In general, a person whose constitutional rights have been violated by actions or agents of the government is compensated with tax monies, a faceless payment by the relevant bureaucracy. No person is held responsible for damages; we, the people are. In our name the immense authority and apparatus of government takes actions, and assumes responsibilities by doing so. We pay when they are done wrong or done in a harmful way. That's part of the contract between the governed and the governing.
Being employed by the government, however, does not relieve any person of individual responsibility for certain acts or the obligations of decency. Neither does government employment relieve an individual of responsibility when he or she is reckless, callous or indifferent, and constitutional violation results.
The Supreme Court, in a curiously close vote of 5 to 4, has recently affirmed that obligation and the liability of individuals to pay for such behavior. In that case, Daniel R. Wade had been physically abused by fellow inmates of a youthful first-offender unit in Missouri, to such an extent that he asked to be placed in protective custody. He moved through the system and landed in administrative segregation.

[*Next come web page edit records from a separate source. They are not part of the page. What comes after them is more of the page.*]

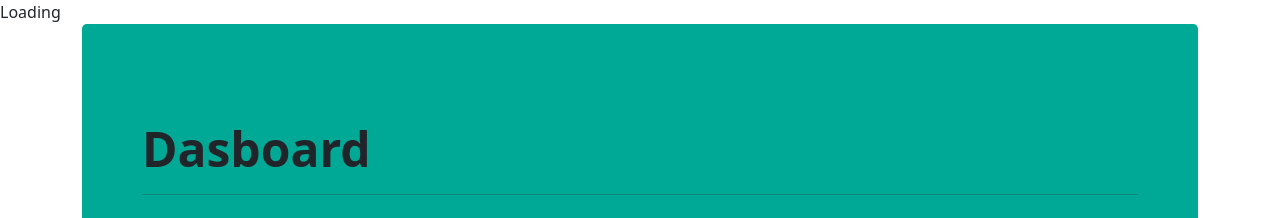
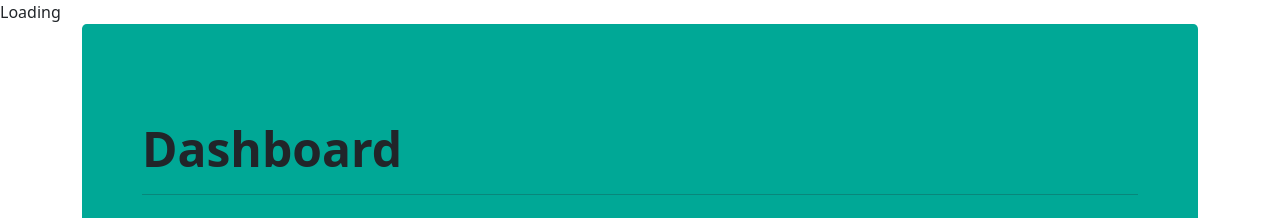
Before and after one commit to Ewutarek/we-train-apprentices, a React (Create React App) app: page /dashboard in a window 1280 px wide. Shown: the top 218 px of the page. Built offline with nearby package versions, Linux system fonts and the light colour scheme; no server answers.

Commit message:
Update Dashboard.js

```diff
--- a/src/components/Dashboard/Dashboard.js
+++ b/src/components/Dashboard/Dashboard.js
@@ -33,7 +33,7 @@ export default class Dashboard extends React.Component {
         >
           <div className="p-5 mb-4 rounded-3 customJumbotron" style={{ backgroundColor: "#00a896" }}>
             <div className="container py-5">
-              <h1 className="display-5 fw-bold">Dasboard</h1>
+              <h1 className="display-5 fw-bold">Dashboard</h1>
               <hr></hr>
               <p className="col-md-8 fs-4">
                 Please Note that this page is not showing real time results.
```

He was out of the general prison population, but unfortunately, into a place where he was to be harassed, beaten and sexually assaulted.
William H. Smith came on duty as a guard and put a third person, sent to the "dormitory" for fighting, into Wade's cell. His two cellmates worked Wade over and raped him.
When Wade sued Smith and others, the district judge instructed the jury that it could award punitive damages if Smith had acted with "a reckless or callous disregard of, or indifference to, the rights or safety of others."
The jury found that was what had happened. The Court of Appeals agreed, and so did the Supreme Court. That seems right, just and straightforward.
Nobody disputes that what happened to prisoner Wade was a painful and dangerous constitutional violation or that the state should compensate him for his injury. But a number of people, including four Supreme Court justices, believe that Smith, the guard, shouldn't have to pay anything for letting it happen. Their reasons don't warm a civil libertarian's heart.
Three of the dissenting justices, while conceding that Congress has made provision for punitive damages, believe that they shouldn't be allowed unless the wrongdoer has "acted out of bad faith or improper motive."
Otherwise, they say, punitive damages are: punishment; a bounty that "encourages private lawsuits seeking to assert legal rights"; a windfall to people who have already been paid off; so expensive for the state to prosecute that any deterrent effect is offset by the costs. They fear a flood of lawsuits.
Of course there are going to be more suits. There are more people, more arrests, more criminals in prisons and jails. And the jails and prisons are terrible.
The fourth dissenting justice wonders if awarding punitive damages will "chill public officials in the performance of their duties more than it will deter violations of the Constitution." Well, it should chill them into stopping to think before they violate individual rights. That is the point. If it stops one public official from an unconstitutional act or spurs one to act in a responsible way, it has done its job. What legal act is it that an official won't do for worry about constitutionality or liability?
The other three dissenters worried about this point too. When "swift action is demanded, their thoughts will likely be on personal financial consequences . . . and not upon their official duties." Again, that is exactly what is wanted: public officials who act constitutionally even when they're in a hurry. Presumably what they weigh against their own pocketbooks is the Constitution.
The Constitution doesn't have an "unless" clause when it comes to securing rights. It's almost embarrassing to hear these views from the highest court, (too expensive, too much trouble, inconvenient for public servants.)
It is a blessing that five of the justices think first of the needs of the people and then see to the convenience of the bureaucracy. Establish more courts, create more judgeships, hire better people, improve facilities, do what needs to be done. But do not extinguish citizens' rights for expediency's sake.